1997, R, 138 min. Directed by Curtis Hanson. Starring Kevin Spacey, Russell Crowe, Guy Pearce, James Cromwell, David Strathairn, Kim Basinger, Danny DeVito.
REVIEWED By Marc Savlov, Fri., Sept. 19, 1997

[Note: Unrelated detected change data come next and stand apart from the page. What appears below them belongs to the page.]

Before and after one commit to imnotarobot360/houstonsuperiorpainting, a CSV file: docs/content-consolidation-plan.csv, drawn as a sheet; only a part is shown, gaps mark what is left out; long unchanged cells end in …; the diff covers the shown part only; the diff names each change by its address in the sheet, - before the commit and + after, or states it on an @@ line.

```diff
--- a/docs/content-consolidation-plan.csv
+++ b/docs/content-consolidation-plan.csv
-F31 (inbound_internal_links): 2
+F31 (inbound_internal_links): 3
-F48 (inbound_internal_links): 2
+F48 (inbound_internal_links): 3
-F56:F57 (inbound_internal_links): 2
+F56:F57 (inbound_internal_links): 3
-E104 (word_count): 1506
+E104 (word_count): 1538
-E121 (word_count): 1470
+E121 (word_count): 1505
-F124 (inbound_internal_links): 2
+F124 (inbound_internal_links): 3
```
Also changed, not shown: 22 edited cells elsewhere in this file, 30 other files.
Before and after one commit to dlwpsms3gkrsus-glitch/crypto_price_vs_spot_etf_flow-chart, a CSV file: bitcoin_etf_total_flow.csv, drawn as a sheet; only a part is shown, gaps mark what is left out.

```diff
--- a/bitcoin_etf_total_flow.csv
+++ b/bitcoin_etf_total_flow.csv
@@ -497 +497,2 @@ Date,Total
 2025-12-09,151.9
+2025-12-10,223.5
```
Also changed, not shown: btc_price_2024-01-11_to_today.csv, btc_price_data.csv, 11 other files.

Kudos to director Curtis Hanson and co-screenwriter Brian Helgeland for whipping James Ellroy's seminal novel of 1950s Los Angeles police corruption and noir sexuality into recognizable shape for this distinguished film adaptation. Ellroy's original manuscript fell under the heading of “epic.” With over 100 distinct characters and nearly that many plot twists, it was long considered unfilmable and it languished in development hell for years, nevertheless remaining one of the hottest unproduced properties around. Now it's here, finally, and well worth the wait. Spacey plays a smooth-talking LAPD detective named Vincennes, who moonlights as technical adviser on a high-rated TV cop show; as such, he's looked up to by the regular Joes on the beat, although some police officers resent his penchant for working celebrity busts alongside Sid Hudgens (DeVito), the smarmy editor of Hush-Hush magazine, a seamy Hollywood scandal sheet. Together with the straitlaced, rising LAPD star Ed Exley (Pearce) and the violent, emotionally confused detective Bud White (Crowe), Vincennes falls prey to a series of internal police scandals revolving around a recent massacre at the aptly named Night Owl Cafe on Hollywood Boulevard. As the body count mounts and the internal affairs intrigue spirals out of control, this trio of good cops/bad cops furiously works to cover its collective ass before the perilous house of cards that is the 1950s LAPD collapses atop them. You come away from the film with the distinct feeling that it should have been shot in high-contrast black-and-white; echoes of classic film noir crop up in almost every scene, but cinematographer Dante Spinotti's (Heat, Last of the Mohicans) lush colors and steamy atmosphere more than make up for that. Like the best dirty cop procedurals of the past, L.A. Confidential chugs along like an approaching thunderstorm, ratcheting up the dirty dealings and hazy suspense at an alarming rate until the final, hideous confrontation. Just when it seems things can't possibly get any worse for the fallen angels in blue, things do, and the film jacks itself up to another brutal level. Full of period locations, costumes, and one very clever Lana Turner gag, it's easy to see why Ellroy is so pleased with the film. It's tough enough adapting run-of-the-mill Michael Crichton books to the screen -- with a sprawling tome like Ellroy's, results such as Hanson's are downright miracles.